**Your assignment:** Repeat the data that follows in full. Do not include the pictures.

(Edit tracking data)
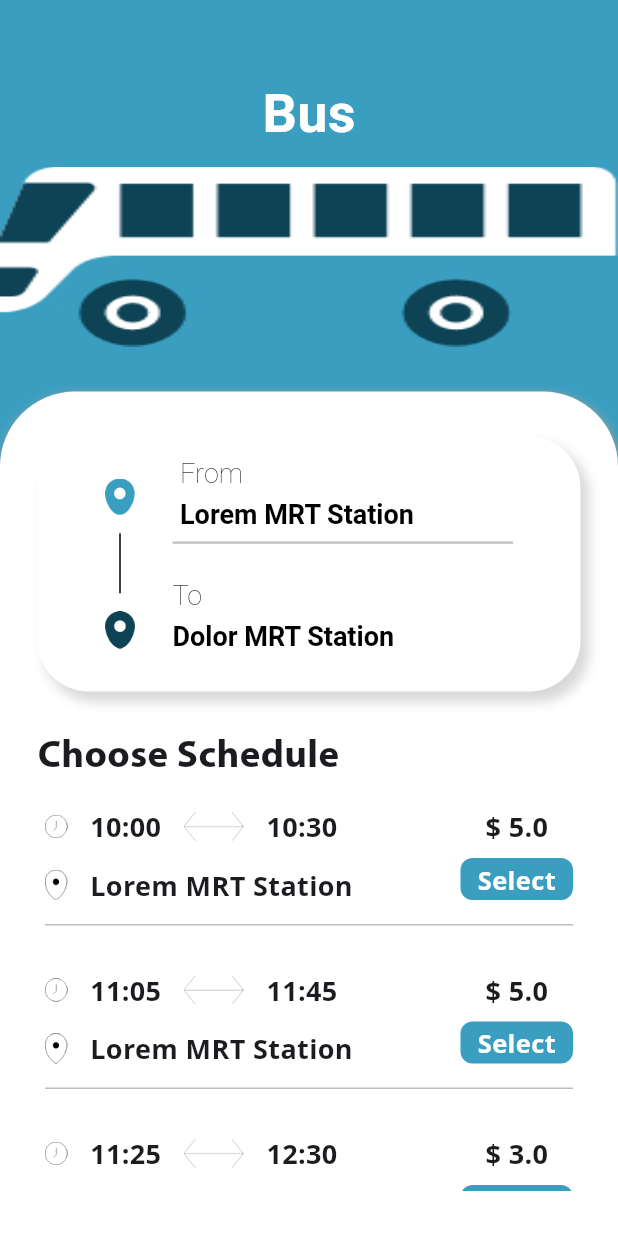
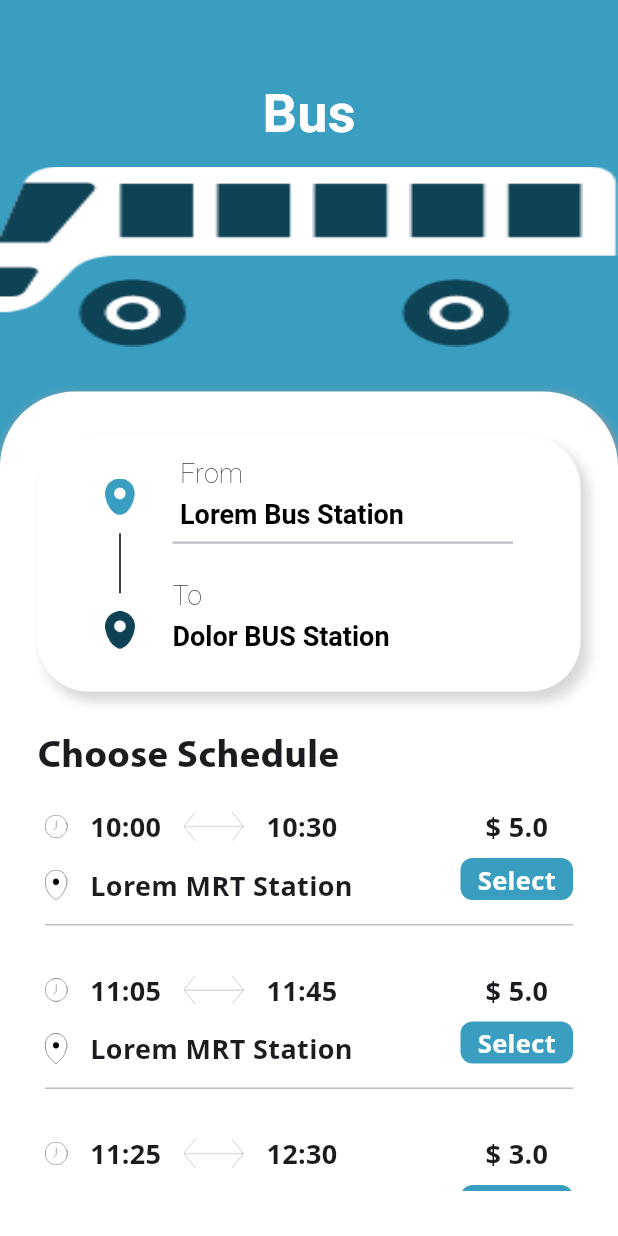
Before and after one commit to Ellithyy/Transport_application, a Flutter app: the screen it shows after launch, after a tap on "Select", on a phone screen of 412 x 824 dp. Run offline on Flutter 3.47's test engine with Material 3 defaults, Android fonts, the phone set to English and light mode, and no system bars; Roboto replaces fonts that are missing (Myriad Pro).

Commit message:
init transport app

```diff
--- a/lib/screens/home_screen.dart
+++ b/lib/screens/home_screen.dart
@@ -169,8 +169,8 @@ class Home extends StatelessWidget {
                                       return TrnsprtDetails(
                                         title: 'Bus',
                                         image: 'assets/images/bus.png',
-                                        location: 'Lorem MRT Station',
-                                        destination: 'Dolor MRT Station',
+                                        location: 'Lorem Bus Station',
+                                        destination: 'Dolor BUS Station',
                                         schedules: schedules,
                                       );
                                     },
```
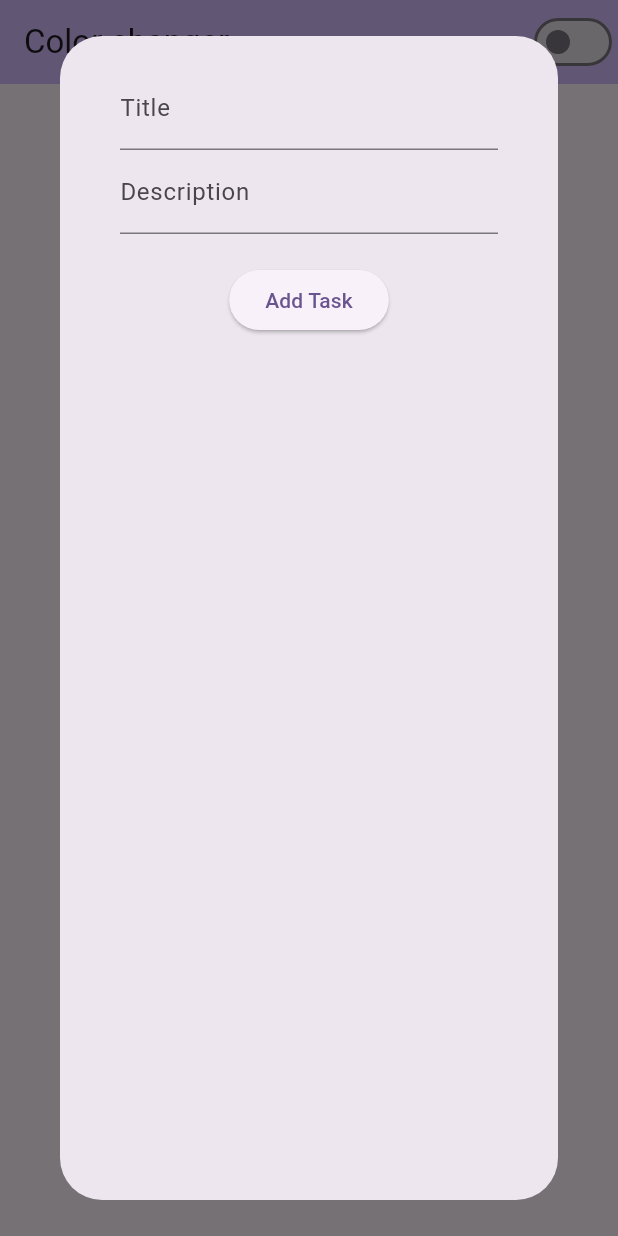
After one commit to mousty00/corso_flutter_soluzione_1, a Flutter app: the screen it shows after launch, after a tap on the "add" icon, on a phone screen of 412 x 824 dp. The commit adds this screen. Run offline on Flutter 3.47's test engine with Material 3 defaults, Android fonts, the phone set to English and light mode, and no system bars; drawn by our look-alikes of reactive_forms.

Commit message:
our first todo app

```diff
--- a/lib/main.dart
+++ b/lib/main.dart
@@ -1,6 +1,6 @@
 import 'dart:math';
 
-import 'package:color_changer/login_form.dart';
+import 'package:color_changer/todo_list.dart';
 import 'package:flutter/material.dart';
 
 void main() {
@@ -97,9 +97,12 @@ class _MyAppState extends State<MyApp> {
                   ],
                 ),
                 SizedBox(height: 40),
-                Padding(
-                  padding: const EdgeInsets.symmetric(horizontal: 40),
-                  child: LoginForm(),
+                Expanded(
+                  child: Padding(
+                    padding: const EdgeInsets.symmetric(horizontal: 64),
+                    // child: LoginForm(),
+                    child: TodoList(),
+                  ),
                 ),
               ],
             ),
--- a/lib/task.dart
+++ b/lib/task.dart
@@ -1,38 +1,12 @@
-import 'package:flutter/material.dart';
-
 class Task {
   Task({required this.title, required this.description})
     : isDone = false,
       createdAt = DateTime.now(),
       updatedAt = DateTime.now();
+
   String title;
   String description;
   bool isDone;
   DateTime createdAt;
   DateTime updatedAt;
 }
-
-class TodoIdea extends StatefulWidget {
-  const TodoIdea({super.key});
-
-  @override
-  State<TodoIdea> createState() => _TodoIdeaState();
-}
-
-class _TodoIdeaState extends State<TodoIdea> {
-  final list = <Task>[];
-
-  @override
-  Widget build(BuildContext context) {
-    return const Placeholder();
-  }
-
-  void _addTask() {
-    // .......
-    final value = {"title": "ahusinhdanhdsa"};
-    final newTask = Task(
-      title: value["title"] as String,
-      description: value["description"] as String,
-    );
-  }
-}
--- /dev/null
+++ b/lib/todo_list.dart
@@ -0,0 +1,145 @@
+import 'package:color_changer/task.dart';
+import 'package:flutter/material.dart';
+import 'package:reactive_forms/reactive_forms.dart';
+
+class TodoList extends StatefulWidget {
+  const TodoList({super.key});
+
+  @override
+  State<TodoList> createState() => _TodoListState();
+}
+
+class _TodoListState extends State<TodoList> {
+  final List<Task> tasks = [
+    Task(title: "Task 1", description: "Description for Task 1"),
+    Task(title: "Task 2", description: "Description for Task 2"),
+    Task(title: "Task 3", description: "Description for Task 3"),
+  ];
+
+  @override
+  Widget build(BuildContext context) {
+    final theme = Theme.of(context);
+
+    return Column(
+      children: [
+        Row(
+          mainAxisAlignment: MainAxisAlignment.spaceBetween,
+          children: [
+            Text("Todo List", style: theme.textTheme.headlineMedium),
+            IconButton(onPressed: _showAddTaskForm, icon: Icon(Icons.add)),
+          ],
+        ),
+        Expanded(
+          child: ListView(
+            children: [
+              for (final (i, task) in tasks.indexed)
+                ListTile(
+                  title: Text(task.title),
+                  subtitle: Text(task.description),
+                  leading: Checkbox(
+                    value: task.isDone,
+                    onChanged: (value) {
+                      setState(() {
+                        tasks[i].isDone = value ?? false;
+                      });
+                    },
+                  ),
+                ),
+            ],
+          ),
+        ),
+      ],
+    );
+  }
+
+  Future<void> _showAddTaskForm() async {
+    final result = await showDialog<Task>(
+      context: context,
+      builder: (context) {
+        return TodoForm();
+      },
+    );
+    if (result == null) return;
+
+    setState(() {
+      tasks.add(result);
+    });
+  }
+}
+
+class TodoForm extends StatefulWidget {
+  const TodoForm({super.key});
+
+  @override
+  State<TodoForm> createState() => _TodoFormState();
+}
+
+class _TodoFormState extends State<TodoForm> {
+  late final FormGroup form;
+
+  @override
+  void initState() {
+    super.initState();
+    form = FormGroup({
+      "title": FormControl<String>(
+        validators: [Validators.required, Validators.minLength(3)],
+      ),
+      "description": FormControl<String>(validators: [Validators.required]),
+    });
+  }
+
+  @override
+  void dispose() {
+    form.dispose();
+    super.dispose();
+  }
+
+  @override
+  Widget build(BuildContext context) {
+    return Dialog(
+      child: Padding(
+        padding: EdgeInsetsGeometry.symmetric(horizontal: 40, vertical: 20),
+        child: ReactiveForm(
+          formGroup: form,
+          child: Column(
+            children: [
+              ReactiveTextField(
+                formControlName: "title",
+                textInputAction: TextInputAction.next,
+                decoration: InputDecoration(
+                  labelText: "Title",
+                  hintText: "Enter task title...",
+                ),
+              ),
+              ReactiveTextField(
+                formControlName: "description",
+                textInputAction: TextInputAction.done,
+                decoration: InputDecoration(
+                  labelText: "Description",
+                  hintText: "Enter task description...",
+                ),
+                onSubmitted: (control) {
+                  save();
+                },
+              ),
+              SizedBox(height: 20),
+              ElevatedButton(onPressed: save, child: Text("Add Task")),
+            ],
+          ),
+        ),
+      ),
+    );
+  }
+
+  void save() {
+    if (!form.valid) return;
+    final value = form.value;
+
+    final newTask = Task(
+      title: value["title"]! as String,
+      description: value["description"]! as String,
+    );
+
+    Navigator.of(context).pop(newTask);
+  }
+}
```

**Finished exercise:**
Before and after one commit to Ellithyy/Transport_application, a Flutter app: the screen it shows after launch, after a tap on "Select", on a phone screen of 412 x 824 dp. Run offline on Flutter 3.47's test engine with Material 3 defaults, Android fonts, the phone set to English and light mode, and no system bars; Roboto replaces fonts that are missing (Myriad Pro).

Commit message:
init transport app

```diff
--- a/lib/screens/home_screen.dart
+++ b/lib/screens/home_screen.dart
@@ -169,8 +169,8 @@ class Home extends StatelessWidget {
                                       return TrnsprtDetails(
                                         title: 'Bus',
                                         image: 'assets/images/bus.png',
-                                        location: 'Lorem MRT Station',
-                                        destination: 'Dolor MRT Station',
+                                        location: 'Lorem Bus Station',
+                                        destination: 'Dolor BUS Station',
                                         schedules: schedules,
                                       );
                                     },
```
After one commit to mousty00/corso_flutter_soluzione_1, a Flutter app: the screen it shows after launch, after a tap on the "add" icon, on a phone screen of 412 x 824 dp. The commit adds this screen. Run offline on Flutter 3.47's test engine with Material 3 defaults, Android fonts, the phone set to English and light mode, and no system bars; drawn by our look-alikes of reactive_forms.

Commit message:
our first todo app

```diff
--- a/lib/main.dart
+++ b/lib/main.dart
@@ -1,6 +1,6 @@
 import 'dart:math';
 
-import 'package:color_changer/login_form.dart';
+import 'package:color_changer/todo_list.dart';
 import 'package:flutter/material.dart';
 
 void main() {
@@ -97,9 +97,12 @@ class _MyAppState extends State<MyApp> {
                   ],
                 ),
                 SizedBox(height: 40),
-                Padding(
-                  padding: const EdgeInsets.symmetric(horizontal: 40),
-                  child: LoginForm(),
+                Expanded(
+                  child: Padding(
+                    padding: const EdgeInsets.symmetric(horizontal: 64),
+                    // child: LoginForm(),
+                    child: TodoList(),
+                  ),
                 ),
               ],
             ),
--- a/lib/task.dart
+++ b/lib/task.dart
@@ -1,38 +1,12 @@
-import 'package:flutter/material.dart';
-
 class Task {
   Task({required this.title, required this.description})
     : isDone = false,
       createdAt = DateTime.now(),
       updatedAt = DateTime.now();
+
   String title;
   String description;
   bool isDone;
   DateTime createdAt;
   DateTime updatedAt;
 }
-
-class TodoIdea extends StatefulWidget {
-  const TodoIdea({super.key});
-
-  @override
-  State<TodoIdea> createState() => _TodoIdeaState();
-}
-
-class _TodoIdeaState extends State<TodoIdea> {
-  final list = <Task>[];
-
-  @override
-  Widget build(BuildContext context) {
-    return const Placeholder();
-  }
-
-  void _addTask() {
-    // .......
-    final value = {"title": "ahusinhdanhdsa"};
-    final newTask = Task(
-      title: value["title"] as String,
-      description: value["description"] as String,
-    );
-  }
-}
--- /dev/null
+++ b/lib/todo_list.dart
@@ -0,0 +1,145 @@
+import 'package:color_changer/task.dart';
+import 'package:flutter/material.dart';
+import 'package:reactive_forms/reactive_forms.dart';
+
+class TodoList extends StatefulWidget {
+  const TodoList({super.key});
+
+  @override
+  State<TodoList> createState() => _TodoListState();
+}
+
+class _TodoListState extends State<TodoList> {
+  final List<Task> tasks = [
+    Task(title: "Task 1", description: "Description for Task 1"),
+    Task(title: "Task 2", description: "Description for Task 2"),
+    Task(title: "Task 3", description: "Description for Task 3"),
+  ];
+
+  @override
+  Widget build(BuildContext context) {
+    final theme = Theme.of(context);
+
+    return Column(
+      children: [
+        Row(
+          mainAxisAlignment: MainAxisAlignment.spaceBetween,
+          children: [
+            Text("Todo List", style: theme.textTheme.headlineMedium),
+            IconButton(onPressed: _showAddTaskForm, icon: Icon(Icons.add)),
+          ],
+        ),
+        Expanded(
+          child: ListView(
+            children: [
+              for (final (i, task) in tasks.indexed)
+                ListTile(
+                  title: Text(task.title),
+                  subtitle: Text(task.description),
+                  leading: Checkbox(
+                    value: task.isDone,
+                    onChanged: (value) {
+                      setState(() {
+                        tasks[i].isDone = value ?? false;
+                      });
+                    },
+                  ),
+                ),
+            ],
+          ),
+        ),
+      ],
+    );
+  }
+
+  Future<void> _showAddTaskForm() async {
+    final result = await showDialog<Task>(
+      context: context,
+      builder: (context) {
+        return TodoForm();
+      },
+    );
+    if (result == null) return;
+
+    setState(() {
+      tasks.add(result);
+    });
+  }
+}
+
+class TodoForm extends StatefulWidget {
+  const TodoForm({super.key});
+
+  @override
+  State<TodoForm> createState() => _TodoFormState();
+}
+
+class _TodoFormState extends State<TodoForm> {
+  late final FormGroup form;
+
+  @override
+  void initState() {
+    super.initState();
+    form = FormGroup({
+      "title": FormControl<String>(
+        validators: [Validators.required, Validators.minLength(3)],
+      ),
+      "description": FormControl<String>(validators: [Validators.required]),
+    });
+  }
+
+  @override
+  void dispose() {
+    form.dispose();
+    super.dispose();
+  }
+
+  @override
+  Widget build(BuildContext context) {
+    return Dialog(
+      child: Padding(
+        padding: EdgeInsetsGeometry.symmetric(horizontal: 40, vertical: 20),
+        child: ReactiveForm(
+          formGroup: form,
+          child: Column(
+            children: [
+              ReactiveTextField(
+                formControlName: "title",
+                textInputAction: TextInputAction.next,
+                decoration: InputDecoration(
+                  labelText: "Title",
+                  hintText: "Enter task title...",
+                ),
+              ),
+              ReactiveTextField(
+                formControlName: "description",
+                textInputAction: TextInputAction.done,
+                decoration: InputDecoration(
+                  labelText: "Description",
+                  hintText: "Enter task description...",
+                ),
+                onSubmitted: (control) {
+                  save();
+                },
+              ),
+              SizedBox(height: 20),
+              ElevatedButton(onPressed: save, child: Text("Add Task")),
+            ],
+          ),
+        ),
+      ),
+    );
+  }
+
+  void save() {
+    if (!form.valid) return;
+    final value = form.value;
+
+    final newTask = Task(
+      title: value["title"]! as String,
+      description: value["description"]! as String,
+    );
+
+    Navigator.of(context).pop(newTask);
+  }
+}
```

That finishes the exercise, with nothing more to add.